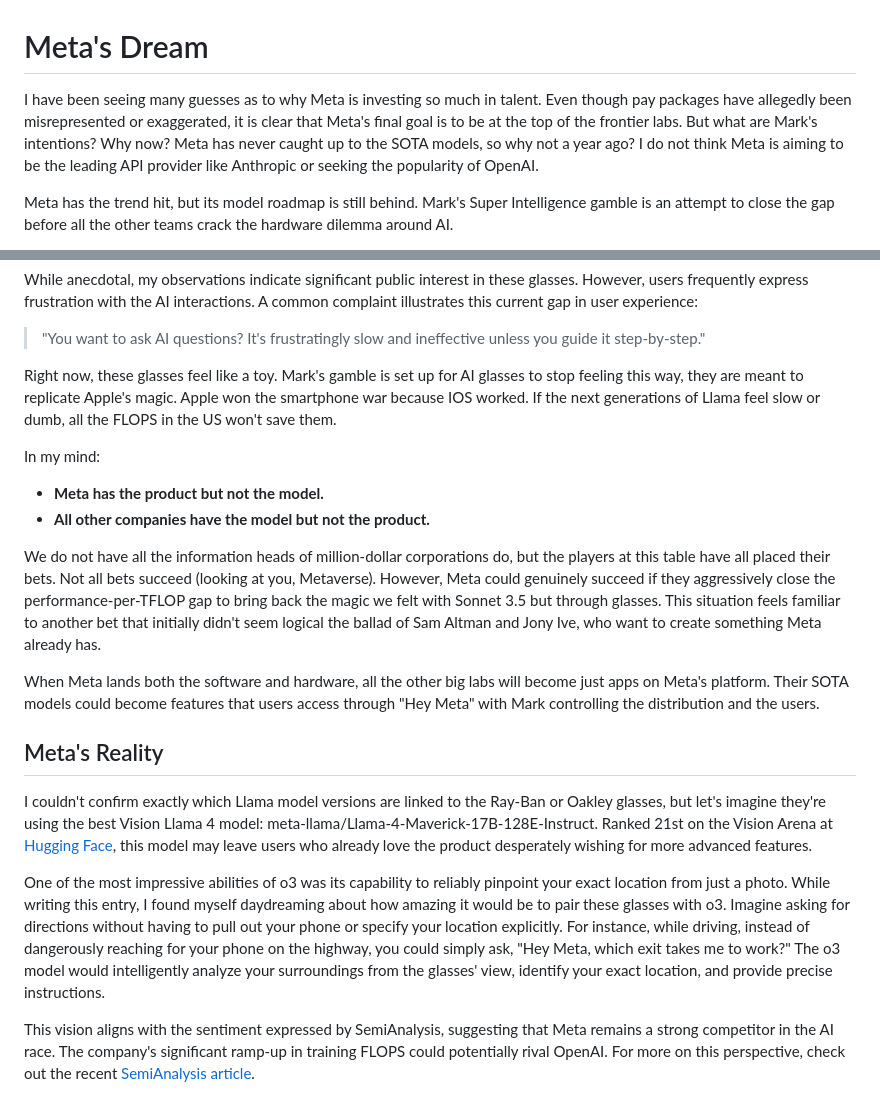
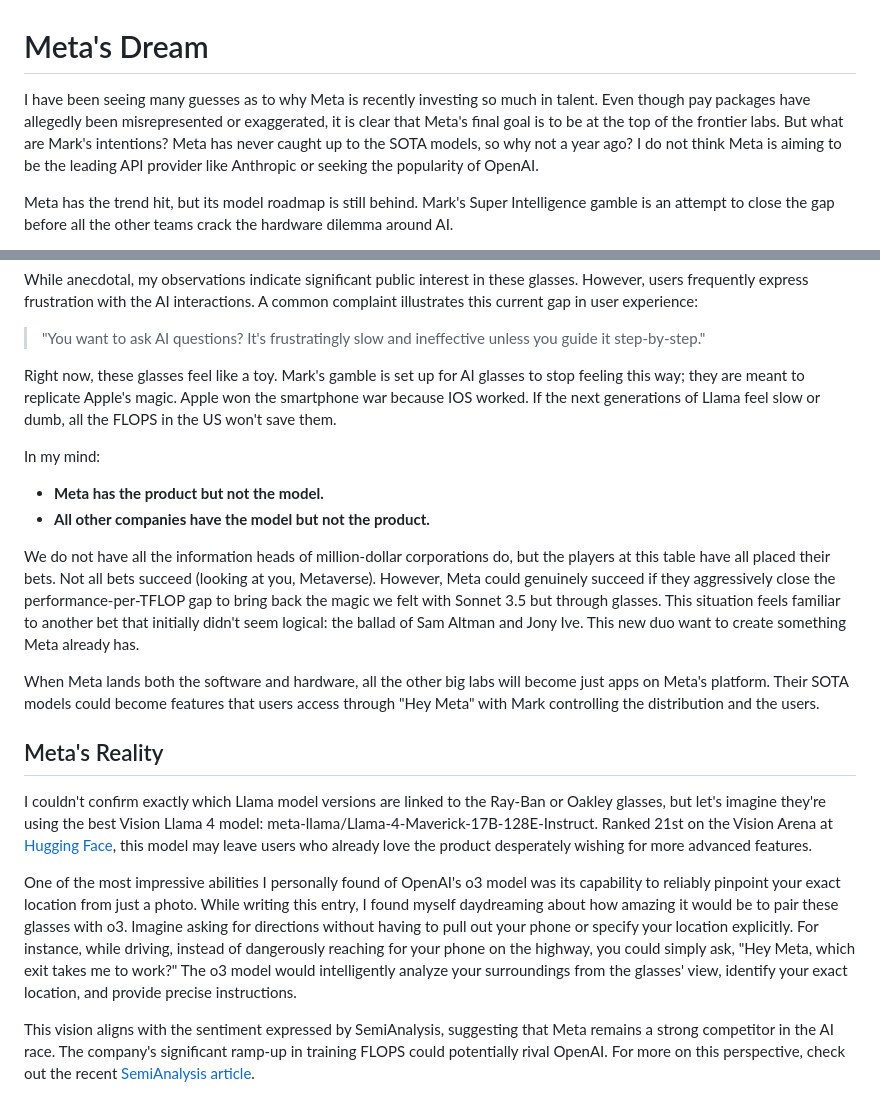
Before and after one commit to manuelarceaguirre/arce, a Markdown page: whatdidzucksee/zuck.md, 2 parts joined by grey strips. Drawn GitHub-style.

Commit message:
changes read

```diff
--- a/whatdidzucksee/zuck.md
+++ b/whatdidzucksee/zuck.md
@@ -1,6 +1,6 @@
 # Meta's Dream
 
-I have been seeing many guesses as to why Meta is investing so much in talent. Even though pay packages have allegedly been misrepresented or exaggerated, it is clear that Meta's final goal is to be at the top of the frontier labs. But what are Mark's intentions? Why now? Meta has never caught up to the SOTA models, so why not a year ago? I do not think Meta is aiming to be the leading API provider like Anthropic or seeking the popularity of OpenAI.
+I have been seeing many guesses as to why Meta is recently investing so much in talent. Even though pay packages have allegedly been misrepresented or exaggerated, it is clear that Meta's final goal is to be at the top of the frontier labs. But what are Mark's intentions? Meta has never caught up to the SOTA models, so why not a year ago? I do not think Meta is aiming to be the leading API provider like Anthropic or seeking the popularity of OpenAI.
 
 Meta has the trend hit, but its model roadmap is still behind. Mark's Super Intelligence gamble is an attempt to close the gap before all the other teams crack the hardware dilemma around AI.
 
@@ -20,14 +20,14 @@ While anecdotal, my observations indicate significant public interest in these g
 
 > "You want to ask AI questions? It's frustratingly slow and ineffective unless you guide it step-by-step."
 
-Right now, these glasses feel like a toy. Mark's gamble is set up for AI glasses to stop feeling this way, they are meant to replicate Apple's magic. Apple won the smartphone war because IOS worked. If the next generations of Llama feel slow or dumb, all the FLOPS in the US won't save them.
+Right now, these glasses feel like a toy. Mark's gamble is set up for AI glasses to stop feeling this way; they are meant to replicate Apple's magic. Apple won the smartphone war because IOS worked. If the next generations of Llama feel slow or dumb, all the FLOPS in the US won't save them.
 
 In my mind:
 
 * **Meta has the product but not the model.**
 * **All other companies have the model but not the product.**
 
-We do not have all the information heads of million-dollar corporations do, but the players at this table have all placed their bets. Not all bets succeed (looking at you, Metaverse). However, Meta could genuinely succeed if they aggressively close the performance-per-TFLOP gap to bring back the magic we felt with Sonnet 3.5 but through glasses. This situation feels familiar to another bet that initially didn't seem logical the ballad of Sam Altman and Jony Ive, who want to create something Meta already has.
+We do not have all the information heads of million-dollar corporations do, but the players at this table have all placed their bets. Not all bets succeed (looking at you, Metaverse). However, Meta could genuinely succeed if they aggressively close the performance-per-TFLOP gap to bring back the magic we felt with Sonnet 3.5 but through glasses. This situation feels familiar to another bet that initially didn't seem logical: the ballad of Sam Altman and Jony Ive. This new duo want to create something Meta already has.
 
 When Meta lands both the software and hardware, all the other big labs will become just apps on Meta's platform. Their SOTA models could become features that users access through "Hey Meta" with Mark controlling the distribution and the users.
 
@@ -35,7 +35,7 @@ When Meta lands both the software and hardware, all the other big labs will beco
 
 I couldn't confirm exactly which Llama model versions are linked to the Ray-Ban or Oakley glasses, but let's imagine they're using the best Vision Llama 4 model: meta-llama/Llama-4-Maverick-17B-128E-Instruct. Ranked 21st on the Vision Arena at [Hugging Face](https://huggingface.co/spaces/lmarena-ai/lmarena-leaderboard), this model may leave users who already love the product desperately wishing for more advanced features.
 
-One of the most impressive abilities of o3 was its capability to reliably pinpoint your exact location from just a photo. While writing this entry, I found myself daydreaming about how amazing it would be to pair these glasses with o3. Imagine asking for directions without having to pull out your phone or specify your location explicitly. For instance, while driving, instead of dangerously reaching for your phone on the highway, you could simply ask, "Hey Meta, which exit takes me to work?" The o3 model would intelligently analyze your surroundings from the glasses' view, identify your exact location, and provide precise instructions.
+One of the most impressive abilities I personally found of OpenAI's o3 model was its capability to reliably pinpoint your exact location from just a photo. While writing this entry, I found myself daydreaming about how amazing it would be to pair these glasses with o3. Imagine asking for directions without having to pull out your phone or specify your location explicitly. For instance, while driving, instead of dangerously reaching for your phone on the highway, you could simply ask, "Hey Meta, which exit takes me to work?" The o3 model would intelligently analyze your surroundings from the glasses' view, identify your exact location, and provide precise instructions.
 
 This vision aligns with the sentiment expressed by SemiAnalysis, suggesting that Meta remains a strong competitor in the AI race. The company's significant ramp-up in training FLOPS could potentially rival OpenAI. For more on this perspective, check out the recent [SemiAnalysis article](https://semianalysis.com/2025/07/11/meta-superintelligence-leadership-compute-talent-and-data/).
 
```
********************
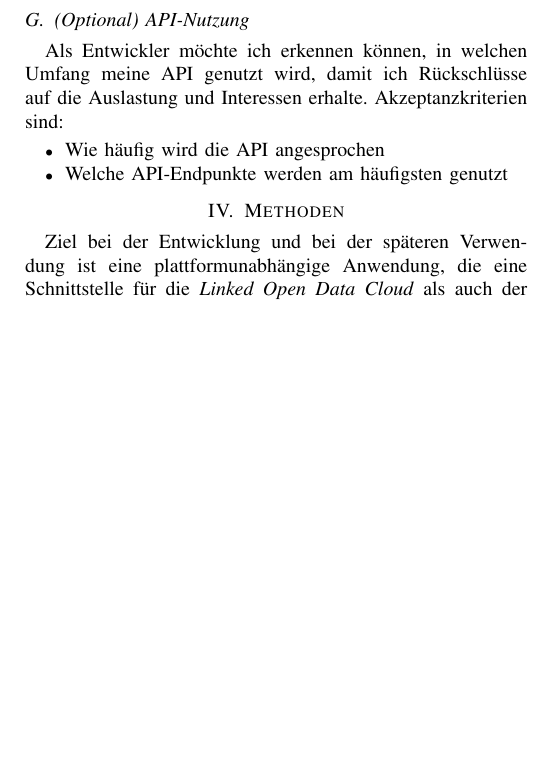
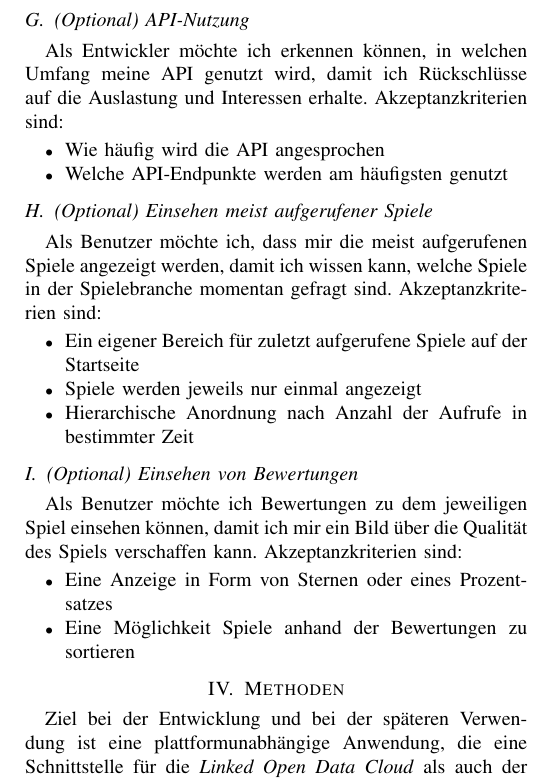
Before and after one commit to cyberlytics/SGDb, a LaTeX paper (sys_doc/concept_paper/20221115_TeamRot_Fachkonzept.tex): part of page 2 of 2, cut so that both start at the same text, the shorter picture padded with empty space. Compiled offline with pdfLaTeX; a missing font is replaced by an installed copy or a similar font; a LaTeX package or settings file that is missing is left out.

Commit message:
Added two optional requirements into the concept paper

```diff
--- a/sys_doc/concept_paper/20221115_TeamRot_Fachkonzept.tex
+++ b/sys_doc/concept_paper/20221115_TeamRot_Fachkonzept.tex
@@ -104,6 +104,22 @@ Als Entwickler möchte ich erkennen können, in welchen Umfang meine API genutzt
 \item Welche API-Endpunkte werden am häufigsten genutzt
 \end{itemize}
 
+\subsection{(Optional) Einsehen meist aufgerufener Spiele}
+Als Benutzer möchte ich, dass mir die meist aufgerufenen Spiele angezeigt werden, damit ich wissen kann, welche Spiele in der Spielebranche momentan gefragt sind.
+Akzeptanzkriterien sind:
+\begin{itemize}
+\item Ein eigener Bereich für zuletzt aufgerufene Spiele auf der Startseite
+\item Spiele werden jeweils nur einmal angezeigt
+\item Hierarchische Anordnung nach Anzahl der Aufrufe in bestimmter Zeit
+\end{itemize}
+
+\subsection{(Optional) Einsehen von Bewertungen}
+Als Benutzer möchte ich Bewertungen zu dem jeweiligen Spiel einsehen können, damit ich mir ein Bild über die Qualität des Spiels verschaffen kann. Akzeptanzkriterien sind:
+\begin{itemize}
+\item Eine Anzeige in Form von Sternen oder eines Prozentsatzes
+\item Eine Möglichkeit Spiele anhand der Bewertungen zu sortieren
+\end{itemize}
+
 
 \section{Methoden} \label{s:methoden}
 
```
********************
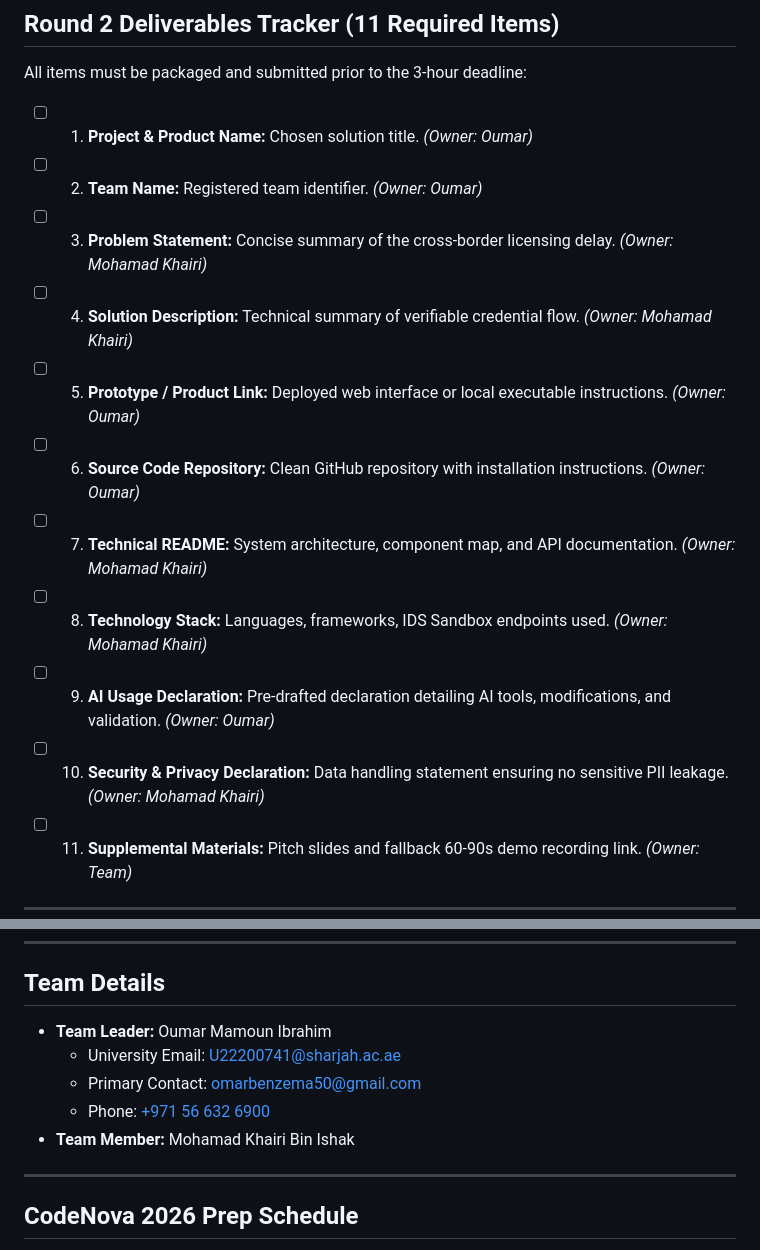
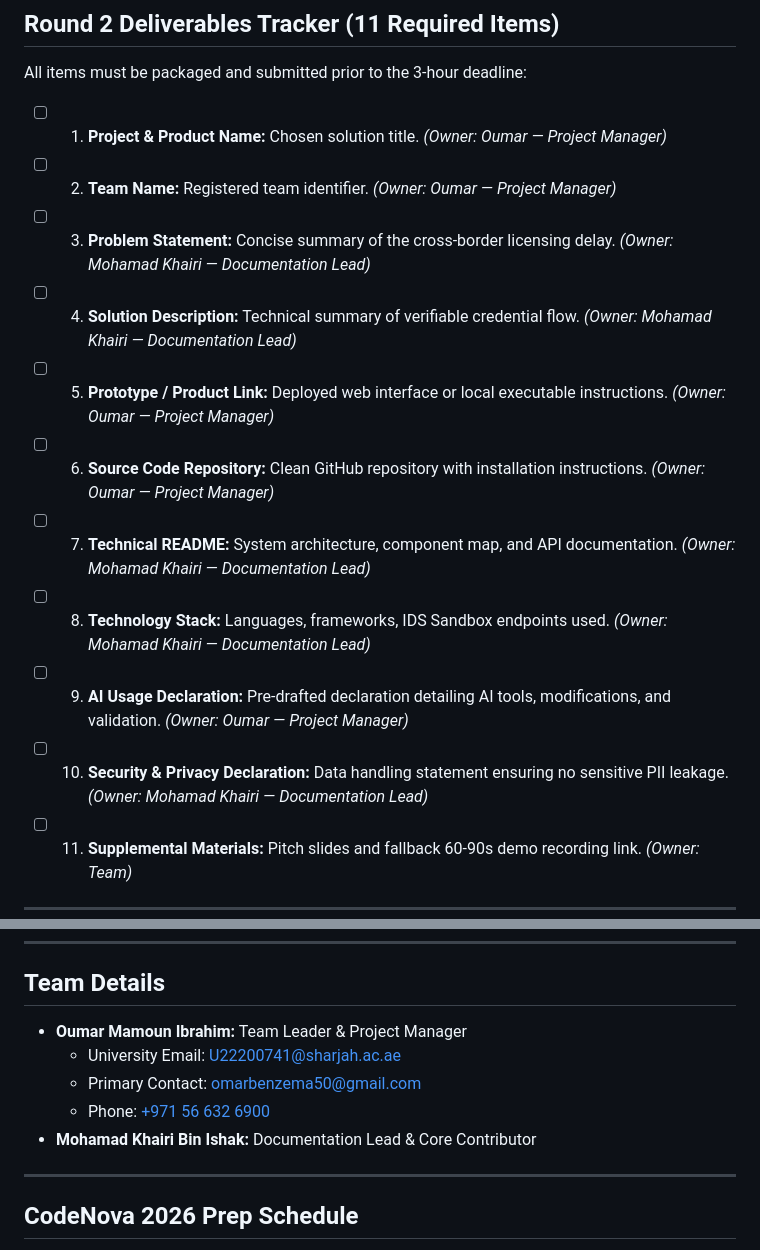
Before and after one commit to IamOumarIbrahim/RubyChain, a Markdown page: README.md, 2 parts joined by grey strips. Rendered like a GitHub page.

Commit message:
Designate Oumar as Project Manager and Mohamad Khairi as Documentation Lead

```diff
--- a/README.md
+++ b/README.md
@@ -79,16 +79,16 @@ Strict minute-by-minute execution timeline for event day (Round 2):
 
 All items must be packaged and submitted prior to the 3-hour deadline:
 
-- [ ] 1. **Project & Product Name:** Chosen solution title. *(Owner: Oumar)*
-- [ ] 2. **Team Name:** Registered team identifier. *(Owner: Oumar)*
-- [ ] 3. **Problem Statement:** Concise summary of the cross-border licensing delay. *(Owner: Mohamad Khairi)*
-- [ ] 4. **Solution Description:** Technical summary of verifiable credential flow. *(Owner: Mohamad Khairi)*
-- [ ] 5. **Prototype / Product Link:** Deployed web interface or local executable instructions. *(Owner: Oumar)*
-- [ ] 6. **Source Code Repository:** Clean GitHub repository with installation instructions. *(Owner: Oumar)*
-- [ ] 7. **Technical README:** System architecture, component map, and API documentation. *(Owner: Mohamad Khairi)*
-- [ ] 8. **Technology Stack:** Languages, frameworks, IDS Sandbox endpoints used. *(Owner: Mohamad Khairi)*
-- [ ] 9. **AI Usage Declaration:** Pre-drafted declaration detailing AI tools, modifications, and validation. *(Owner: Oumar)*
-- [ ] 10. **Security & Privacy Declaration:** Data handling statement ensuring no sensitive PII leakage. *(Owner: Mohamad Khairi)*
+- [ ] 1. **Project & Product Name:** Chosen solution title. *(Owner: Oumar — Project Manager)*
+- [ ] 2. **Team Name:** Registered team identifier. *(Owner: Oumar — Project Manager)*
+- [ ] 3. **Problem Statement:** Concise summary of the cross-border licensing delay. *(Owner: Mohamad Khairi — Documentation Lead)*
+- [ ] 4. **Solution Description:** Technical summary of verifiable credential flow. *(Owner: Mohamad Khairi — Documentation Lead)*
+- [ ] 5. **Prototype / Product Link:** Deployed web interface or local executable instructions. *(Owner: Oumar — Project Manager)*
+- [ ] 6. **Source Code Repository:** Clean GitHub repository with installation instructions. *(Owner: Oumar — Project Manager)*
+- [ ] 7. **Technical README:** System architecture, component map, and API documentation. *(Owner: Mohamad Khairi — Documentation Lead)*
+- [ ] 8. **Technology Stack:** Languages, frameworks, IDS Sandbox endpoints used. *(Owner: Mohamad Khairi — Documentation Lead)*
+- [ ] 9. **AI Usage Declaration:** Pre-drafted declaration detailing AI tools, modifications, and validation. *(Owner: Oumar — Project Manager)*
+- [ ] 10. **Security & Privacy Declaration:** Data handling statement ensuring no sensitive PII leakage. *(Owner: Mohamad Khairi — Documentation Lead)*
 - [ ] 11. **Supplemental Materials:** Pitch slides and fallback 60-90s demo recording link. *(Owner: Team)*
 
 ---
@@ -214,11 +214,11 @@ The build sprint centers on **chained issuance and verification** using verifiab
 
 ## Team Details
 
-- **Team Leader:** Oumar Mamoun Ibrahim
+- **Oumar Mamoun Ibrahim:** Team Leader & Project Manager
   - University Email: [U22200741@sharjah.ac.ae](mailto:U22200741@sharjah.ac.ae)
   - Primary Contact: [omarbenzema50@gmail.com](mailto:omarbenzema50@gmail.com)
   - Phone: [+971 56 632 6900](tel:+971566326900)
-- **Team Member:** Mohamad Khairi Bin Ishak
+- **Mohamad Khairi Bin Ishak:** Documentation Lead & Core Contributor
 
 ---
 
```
********************
Each line of the records that contains the string "werden" must be copied.

 \item Welche API-Endpunkte werden am häufigsten genutzt
+Als Benutzer möchte ich, dass mir die meist aufgerufenen Spiele angezeigt werden, damit ich wissen kann, welche Spiele in der Spielebranche momentan gefragt sind.
+\item Spiele werden jeweils nur einmal angezeigt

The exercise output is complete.